1. Don’t worry: Your body will heal all by itself. Relax, let it, don't try and hurry it, don’t worry about any symptoms now, they are almost certainly temporary.

2. Control discomfort:
rest
ice
take your pain meds by prescription schedule (not when pain starts!)​

3. Do what you want to do BUT
a. If it hurts, don't do it and don't allow anyone - especially a physical therapist - to do it to you​
b. If your leg swells more or gets stiffer in the 24 hours after doing it, don't do it again.​

4. PT or exercise can be useful BUT take note of these

5. At week 4 and after you should follow this

The Recovery articles:
The importance of managing pain after a TKR and the pain chart
Swollen and stiff knee: what causes it?
Energy drain for TKRs
Elevation is the key
Ice to control pain and swelling
Heel slides and how to do them properly
Chart representation of TKR recovery
Healing: how long does it take?

Post op blues is a reality - be prepared for it
Sleep deprivation is pretty much inevitable - but what causes it?

There are also some cautionary articles here
Myth busting: no pain, no gain
Myth busting: the "window of opportunity" in TKR
Myth busting: on getting addicted to pain meds
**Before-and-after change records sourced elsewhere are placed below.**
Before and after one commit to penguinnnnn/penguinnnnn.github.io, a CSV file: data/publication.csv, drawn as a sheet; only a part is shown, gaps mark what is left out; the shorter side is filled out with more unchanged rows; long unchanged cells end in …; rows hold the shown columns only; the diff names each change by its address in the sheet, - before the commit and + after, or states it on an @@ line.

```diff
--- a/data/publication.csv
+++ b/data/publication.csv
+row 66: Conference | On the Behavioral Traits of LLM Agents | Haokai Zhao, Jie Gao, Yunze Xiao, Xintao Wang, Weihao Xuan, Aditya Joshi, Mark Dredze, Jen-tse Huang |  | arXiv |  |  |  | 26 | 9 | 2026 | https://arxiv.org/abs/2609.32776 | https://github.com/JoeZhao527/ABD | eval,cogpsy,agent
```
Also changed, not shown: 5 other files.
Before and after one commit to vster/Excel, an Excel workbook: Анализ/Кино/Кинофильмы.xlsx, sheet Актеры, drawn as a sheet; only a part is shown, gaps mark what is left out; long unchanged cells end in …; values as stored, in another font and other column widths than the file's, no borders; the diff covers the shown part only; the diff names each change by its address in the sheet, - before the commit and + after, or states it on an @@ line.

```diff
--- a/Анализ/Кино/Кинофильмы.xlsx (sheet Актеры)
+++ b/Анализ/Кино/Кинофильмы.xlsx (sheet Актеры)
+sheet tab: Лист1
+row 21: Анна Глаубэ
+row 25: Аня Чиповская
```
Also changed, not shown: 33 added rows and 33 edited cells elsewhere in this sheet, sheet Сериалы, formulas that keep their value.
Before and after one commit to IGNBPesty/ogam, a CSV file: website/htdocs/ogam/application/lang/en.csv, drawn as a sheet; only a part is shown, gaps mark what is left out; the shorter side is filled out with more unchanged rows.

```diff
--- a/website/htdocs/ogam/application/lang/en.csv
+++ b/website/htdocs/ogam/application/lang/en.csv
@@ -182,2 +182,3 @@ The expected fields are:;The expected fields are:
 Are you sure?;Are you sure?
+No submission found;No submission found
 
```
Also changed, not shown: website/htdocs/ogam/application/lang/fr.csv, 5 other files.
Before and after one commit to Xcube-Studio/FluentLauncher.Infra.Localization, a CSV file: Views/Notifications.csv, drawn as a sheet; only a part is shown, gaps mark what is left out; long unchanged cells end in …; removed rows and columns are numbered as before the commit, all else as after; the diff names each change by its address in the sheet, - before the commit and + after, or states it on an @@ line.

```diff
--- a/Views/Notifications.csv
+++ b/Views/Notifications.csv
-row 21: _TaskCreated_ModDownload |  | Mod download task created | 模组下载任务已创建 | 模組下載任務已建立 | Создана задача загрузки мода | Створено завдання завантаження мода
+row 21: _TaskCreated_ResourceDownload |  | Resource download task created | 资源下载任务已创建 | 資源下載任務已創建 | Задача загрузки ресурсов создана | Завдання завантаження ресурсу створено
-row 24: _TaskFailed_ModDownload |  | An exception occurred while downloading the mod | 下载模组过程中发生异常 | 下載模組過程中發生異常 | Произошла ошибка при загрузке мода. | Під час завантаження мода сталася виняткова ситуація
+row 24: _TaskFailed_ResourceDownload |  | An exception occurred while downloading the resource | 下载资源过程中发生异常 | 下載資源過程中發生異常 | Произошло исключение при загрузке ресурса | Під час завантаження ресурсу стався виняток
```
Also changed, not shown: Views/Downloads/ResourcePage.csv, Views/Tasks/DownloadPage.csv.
We try to keep the forum a positive and safe place for our members to talk about their questions or concerns and to report successes with their joint replacement surgery. While members may create as many threads as they like in a majority of BoneSmart's forums, we ask that each member have only one recovery thread. This policy makes it easier to go back and review history before providing advice.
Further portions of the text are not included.